> _WHAT THE TASK ASKS_
If a line in the entries below includes the string "shown", copy it out.

====== AVAILABLE DATA

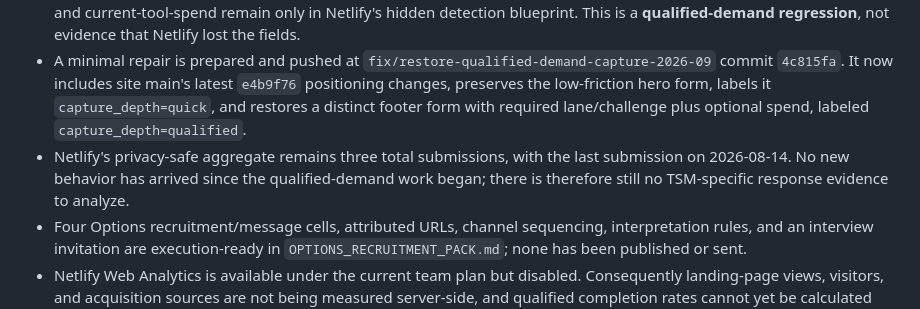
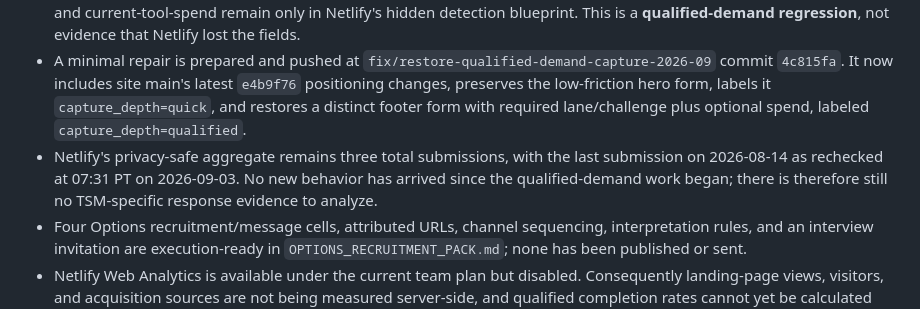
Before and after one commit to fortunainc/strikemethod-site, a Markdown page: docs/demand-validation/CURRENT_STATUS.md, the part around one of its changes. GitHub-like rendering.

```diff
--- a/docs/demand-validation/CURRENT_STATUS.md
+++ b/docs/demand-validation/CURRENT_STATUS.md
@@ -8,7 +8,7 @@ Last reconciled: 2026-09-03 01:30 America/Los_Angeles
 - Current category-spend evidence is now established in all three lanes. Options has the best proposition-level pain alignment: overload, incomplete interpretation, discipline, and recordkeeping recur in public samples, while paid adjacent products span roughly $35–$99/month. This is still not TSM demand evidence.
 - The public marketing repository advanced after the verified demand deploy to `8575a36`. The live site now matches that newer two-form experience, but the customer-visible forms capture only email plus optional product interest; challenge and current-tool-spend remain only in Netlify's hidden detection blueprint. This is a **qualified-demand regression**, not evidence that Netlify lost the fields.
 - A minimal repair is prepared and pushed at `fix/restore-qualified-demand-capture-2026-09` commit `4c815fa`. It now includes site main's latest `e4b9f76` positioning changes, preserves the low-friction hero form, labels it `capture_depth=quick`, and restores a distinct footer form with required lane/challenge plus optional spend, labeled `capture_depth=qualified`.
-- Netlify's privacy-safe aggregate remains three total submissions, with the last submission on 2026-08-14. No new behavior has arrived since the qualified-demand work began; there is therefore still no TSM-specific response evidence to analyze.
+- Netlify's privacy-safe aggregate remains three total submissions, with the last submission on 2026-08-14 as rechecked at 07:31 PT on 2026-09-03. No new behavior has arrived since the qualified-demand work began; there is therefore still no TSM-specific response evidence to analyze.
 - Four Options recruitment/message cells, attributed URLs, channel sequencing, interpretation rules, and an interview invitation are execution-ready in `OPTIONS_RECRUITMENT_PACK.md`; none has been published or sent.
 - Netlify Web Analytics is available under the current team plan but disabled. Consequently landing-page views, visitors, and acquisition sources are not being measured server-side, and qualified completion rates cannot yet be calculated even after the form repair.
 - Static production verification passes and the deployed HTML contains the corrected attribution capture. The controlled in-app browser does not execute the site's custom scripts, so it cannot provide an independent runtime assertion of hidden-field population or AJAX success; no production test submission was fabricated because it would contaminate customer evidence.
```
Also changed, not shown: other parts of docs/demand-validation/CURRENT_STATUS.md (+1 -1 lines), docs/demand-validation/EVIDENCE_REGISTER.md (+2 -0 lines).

============
====== AVAILABLE DATA

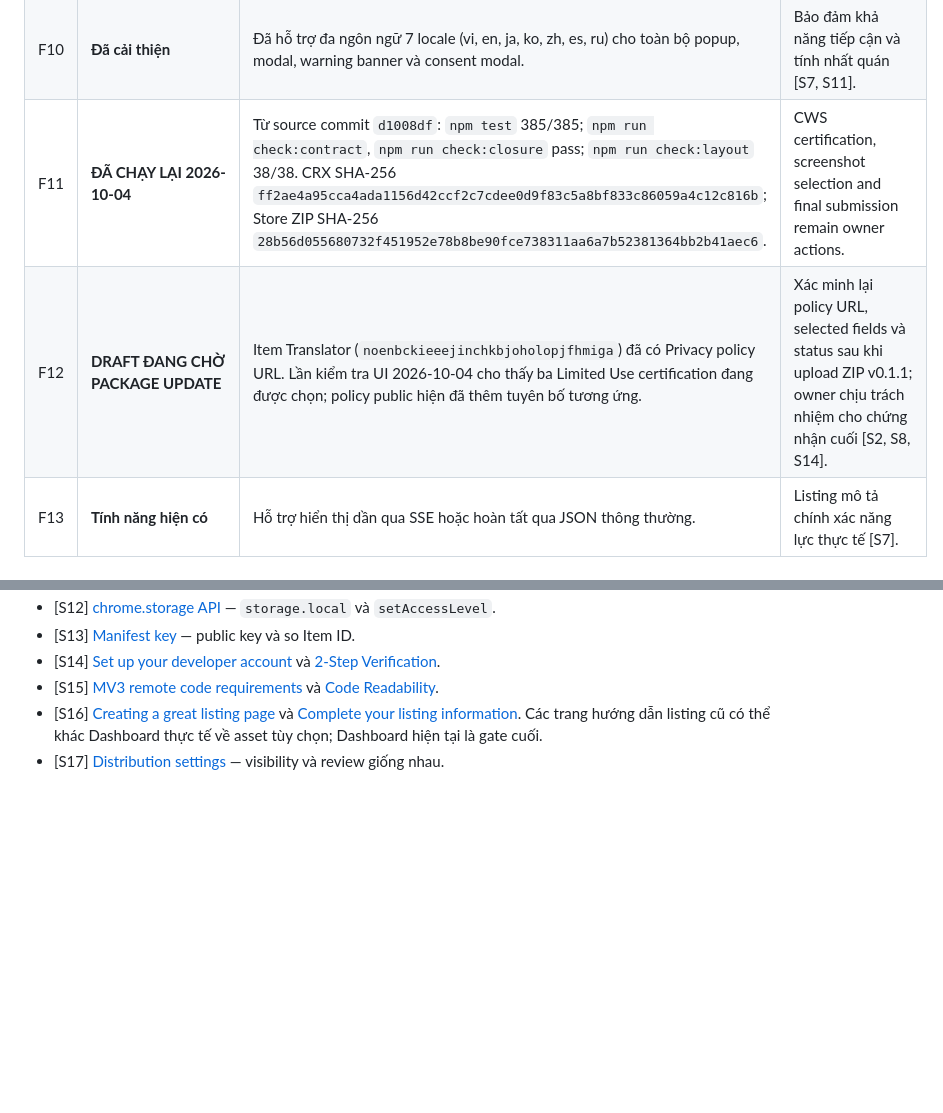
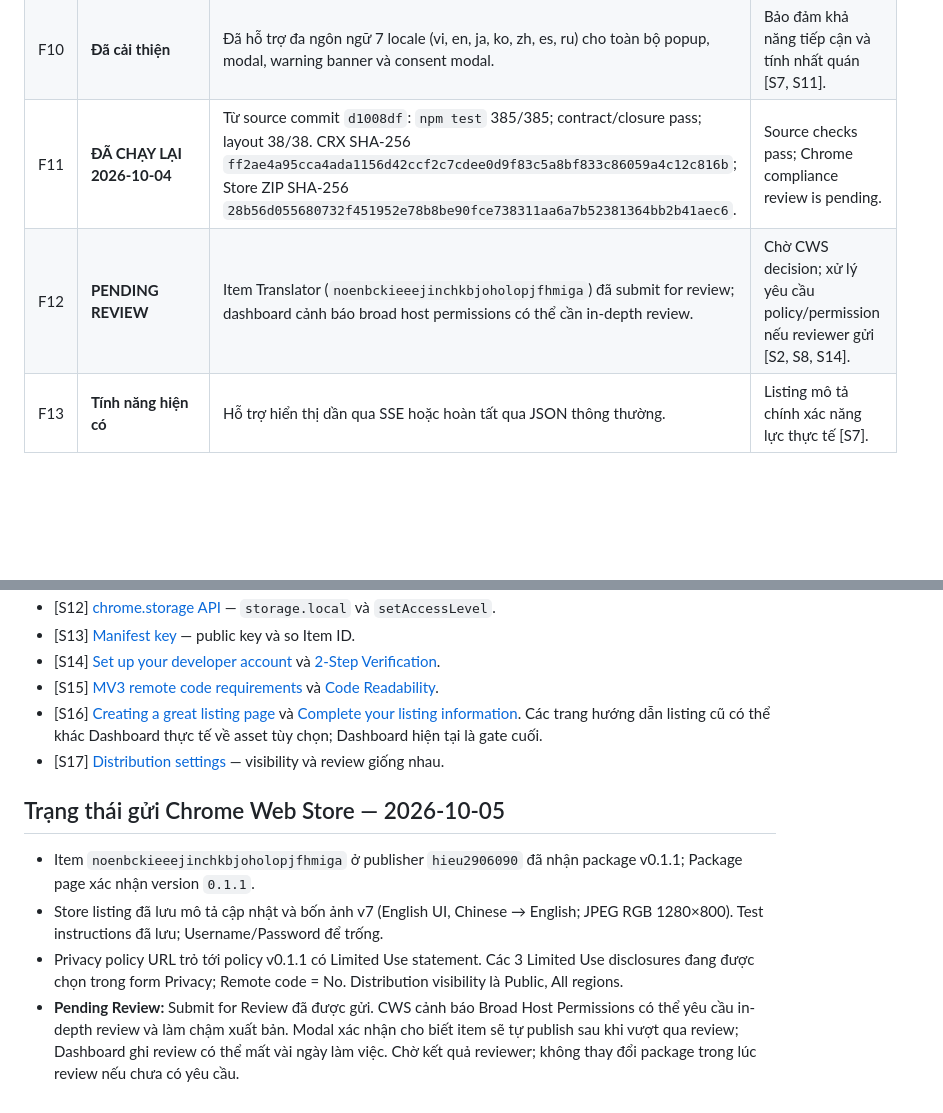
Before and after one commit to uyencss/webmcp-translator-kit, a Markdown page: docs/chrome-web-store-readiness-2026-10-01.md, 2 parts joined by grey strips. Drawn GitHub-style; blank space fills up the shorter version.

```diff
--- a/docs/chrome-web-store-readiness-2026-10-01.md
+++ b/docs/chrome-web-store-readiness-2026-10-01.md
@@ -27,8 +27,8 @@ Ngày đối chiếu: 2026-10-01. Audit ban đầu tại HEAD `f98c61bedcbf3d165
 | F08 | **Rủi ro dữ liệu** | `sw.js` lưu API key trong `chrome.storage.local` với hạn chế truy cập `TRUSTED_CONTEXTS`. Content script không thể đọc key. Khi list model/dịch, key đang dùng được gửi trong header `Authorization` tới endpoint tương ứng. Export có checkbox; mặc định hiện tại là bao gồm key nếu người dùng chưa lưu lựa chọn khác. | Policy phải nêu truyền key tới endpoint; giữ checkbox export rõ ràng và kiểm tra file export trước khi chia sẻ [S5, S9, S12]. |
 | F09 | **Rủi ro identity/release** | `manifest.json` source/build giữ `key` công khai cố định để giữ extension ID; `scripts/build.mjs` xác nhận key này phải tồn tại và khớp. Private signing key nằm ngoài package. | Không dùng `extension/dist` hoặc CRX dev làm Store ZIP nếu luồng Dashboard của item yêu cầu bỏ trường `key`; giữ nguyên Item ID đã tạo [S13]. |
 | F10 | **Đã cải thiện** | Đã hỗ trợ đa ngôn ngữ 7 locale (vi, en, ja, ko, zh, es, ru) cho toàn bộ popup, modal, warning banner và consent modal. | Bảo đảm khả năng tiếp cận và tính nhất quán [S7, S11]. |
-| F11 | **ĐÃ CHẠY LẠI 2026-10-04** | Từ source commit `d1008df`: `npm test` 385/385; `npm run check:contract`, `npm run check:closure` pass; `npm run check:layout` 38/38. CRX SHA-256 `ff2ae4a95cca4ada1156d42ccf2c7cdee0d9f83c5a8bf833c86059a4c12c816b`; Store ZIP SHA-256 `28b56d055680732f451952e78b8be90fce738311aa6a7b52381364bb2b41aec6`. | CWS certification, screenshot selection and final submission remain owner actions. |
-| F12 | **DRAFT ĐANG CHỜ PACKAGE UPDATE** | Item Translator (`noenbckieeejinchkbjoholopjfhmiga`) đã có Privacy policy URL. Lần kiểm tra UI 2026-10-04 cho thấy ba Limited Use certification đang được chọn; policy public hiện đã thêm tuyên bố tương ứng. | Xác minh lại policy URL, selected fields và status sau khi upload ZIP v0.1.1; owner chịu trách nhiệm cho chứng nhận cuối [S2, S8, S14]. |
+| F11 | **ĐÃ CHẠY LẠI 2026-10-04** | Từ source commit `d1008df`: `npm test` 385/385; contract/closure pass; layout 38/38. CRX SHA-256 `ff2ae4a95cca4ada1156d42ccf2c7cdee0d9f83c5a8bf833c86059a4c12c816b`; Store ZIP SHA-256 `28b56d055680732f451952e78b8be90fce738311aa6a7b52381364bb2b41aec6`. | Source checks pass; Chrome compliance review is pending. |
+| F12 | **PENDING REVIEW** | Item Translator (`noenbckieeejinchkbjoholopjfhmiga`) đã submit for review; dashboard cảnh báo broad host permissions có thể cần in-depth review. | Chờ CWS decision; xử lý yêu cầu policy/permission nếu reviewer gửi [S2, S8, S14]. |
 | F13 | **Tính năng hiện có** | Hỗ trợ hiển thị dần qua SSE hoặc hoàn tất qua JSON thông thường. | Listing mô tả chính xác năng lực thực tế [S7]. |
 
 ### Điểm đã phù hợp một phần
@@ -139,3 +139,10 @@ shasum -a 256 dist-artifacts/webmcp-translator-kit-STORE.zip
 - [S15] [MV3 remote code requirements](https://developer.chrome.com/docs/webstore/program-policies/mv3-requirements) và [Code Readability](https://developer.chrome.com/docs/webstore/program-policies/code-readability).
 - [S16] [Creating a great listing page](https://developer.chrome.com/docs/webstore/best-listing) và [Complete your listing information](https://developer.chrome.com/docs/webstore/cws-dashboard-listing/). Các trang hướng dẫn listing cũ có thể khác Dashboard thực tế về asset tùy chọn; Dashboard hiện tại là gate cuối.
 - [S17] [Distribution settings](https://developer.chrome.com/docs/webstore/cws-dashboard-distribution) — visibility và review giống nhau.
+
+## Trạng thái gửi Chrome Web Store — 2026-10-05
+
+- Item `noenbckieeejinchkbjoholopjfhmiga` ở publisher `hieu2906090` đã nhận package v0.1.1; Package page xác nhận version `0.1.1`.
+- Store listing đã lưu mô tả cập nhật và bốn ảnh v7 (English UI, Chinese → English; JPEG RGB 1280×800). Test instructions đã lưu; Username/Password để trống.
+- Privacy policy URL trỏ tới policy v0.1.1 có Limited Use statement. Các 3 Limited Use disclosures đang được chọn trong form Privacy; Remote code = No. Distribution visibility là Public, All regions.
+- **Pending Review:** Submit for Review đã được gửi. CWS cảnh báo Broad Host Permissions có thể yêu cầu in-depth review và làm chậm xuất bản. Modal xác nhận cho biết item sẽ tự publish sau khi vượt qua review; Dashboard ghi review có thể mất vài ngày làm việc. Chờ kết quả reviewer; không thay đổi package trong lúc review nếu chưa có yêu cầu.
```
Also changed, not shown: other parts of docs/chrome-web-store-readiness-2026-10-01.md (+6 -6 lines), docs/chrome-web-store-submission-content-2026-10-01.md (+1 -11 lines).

============
====== AVAILABLE DATA

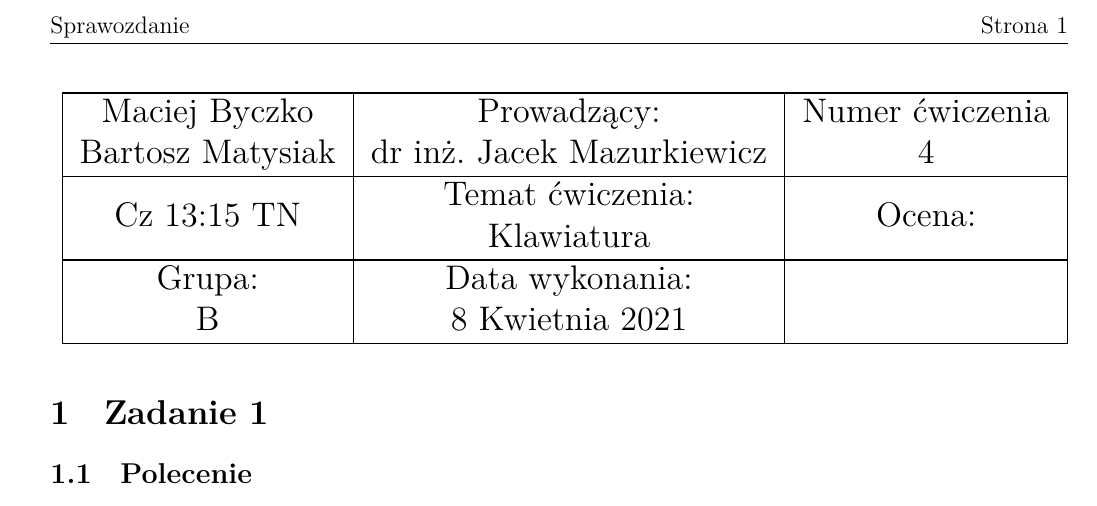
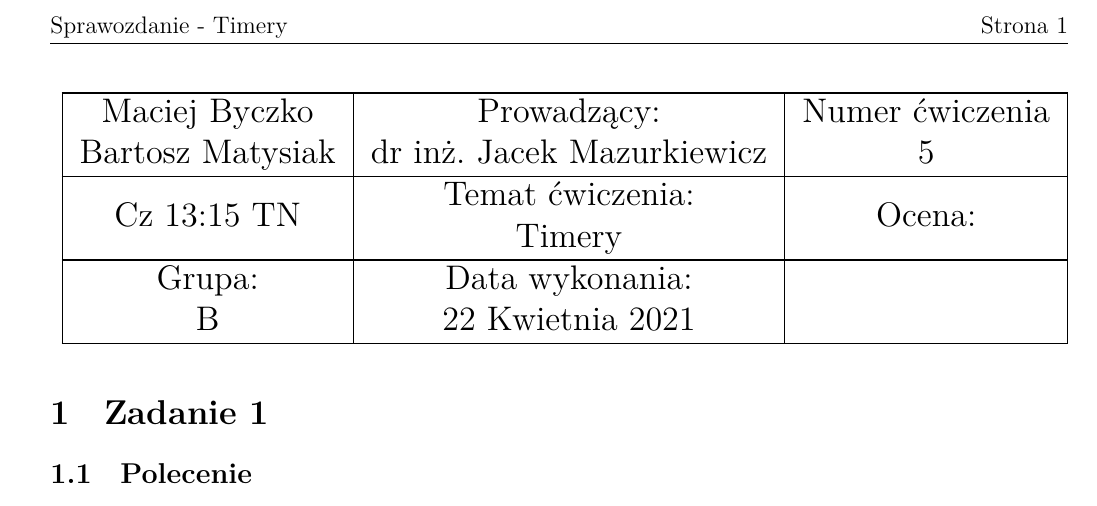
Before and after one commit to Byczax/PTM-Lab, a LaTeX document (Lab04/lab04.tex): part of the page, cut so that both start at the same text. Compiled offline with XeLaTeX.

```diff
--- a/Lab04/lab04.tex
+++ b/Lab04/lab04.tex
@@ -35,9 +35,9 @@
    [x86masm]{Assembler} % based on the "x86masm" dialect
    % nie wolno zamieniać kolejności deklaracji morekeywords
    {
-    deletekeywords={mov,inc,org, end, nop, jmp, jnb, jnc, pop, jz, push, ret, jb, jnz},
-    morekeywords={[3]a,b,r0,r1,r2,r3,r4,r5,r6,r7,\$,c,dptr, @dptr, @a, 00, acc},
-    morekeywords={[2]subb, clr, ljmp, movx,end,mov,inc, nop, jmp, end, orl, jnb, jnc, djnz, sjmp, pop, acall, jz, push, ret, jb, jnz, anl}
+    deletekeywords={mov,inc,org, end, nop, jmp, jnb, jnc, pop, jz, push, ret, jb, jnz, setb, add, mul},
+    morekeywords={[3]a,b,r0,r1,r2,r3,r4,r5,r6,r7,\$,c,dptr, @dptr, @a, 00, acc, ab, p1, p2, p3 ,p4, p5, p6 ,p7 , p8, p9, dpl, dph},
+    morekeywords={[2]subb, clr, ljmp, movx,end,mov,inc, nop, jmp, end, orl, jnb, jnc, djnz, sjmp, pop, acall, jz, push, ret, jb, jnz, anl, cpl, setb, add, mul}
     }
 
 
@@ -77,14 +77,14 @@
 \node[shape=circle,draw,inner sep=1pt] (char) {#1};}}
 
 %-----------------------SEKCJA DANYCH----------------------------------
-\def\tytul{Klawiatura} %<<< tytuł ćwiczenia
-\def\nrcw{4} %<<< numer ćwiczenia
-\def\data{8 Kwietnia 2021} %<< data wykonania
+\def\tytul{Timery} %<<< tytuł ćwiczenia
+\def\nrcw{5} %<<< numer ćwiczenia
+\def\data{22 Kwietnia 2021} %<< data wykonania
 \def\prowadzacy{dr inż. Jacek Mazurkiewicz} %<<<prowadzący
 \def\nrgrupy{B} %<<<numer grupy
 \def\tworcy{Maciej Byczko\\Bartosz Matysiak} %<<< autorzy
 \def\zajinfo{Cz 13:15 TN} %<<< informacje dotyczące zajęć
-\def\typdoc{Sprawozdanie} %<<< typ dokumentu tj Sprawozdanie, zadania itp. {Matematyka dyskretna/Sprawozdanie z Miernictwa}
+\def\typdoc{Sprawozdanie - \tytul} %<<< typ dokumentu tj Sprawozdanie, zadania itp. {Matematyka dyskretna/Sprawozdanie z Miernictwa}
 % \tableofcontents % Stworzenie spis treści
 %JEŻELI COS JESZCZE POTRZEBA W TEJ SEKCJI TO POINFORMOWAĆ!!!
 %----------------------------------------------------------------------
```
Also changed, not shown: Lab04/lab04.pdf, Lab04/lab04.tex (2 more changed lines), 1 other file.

============

> _OUTPUT OF THE EXERCISE_
Also changed, not shown: other parts of docs/demand-validation/CURRENT_STATUS.md (+1 -1 lines), docs/demand-validation/EVIDENCE_REGISTER.md (+2 -0 lines).
Also changed, not shown: other parts of docs/chrome-web-store-readiness-2026-10-01.md (+6 -6 lines), docs/chrome-web-store-submission-content-2026-10-01.md (+1 -11 lines).
Also changed, not shown: Lab04/lab04.pdf, Lab04/lab04.tex (2 more changed lines), 1 other file.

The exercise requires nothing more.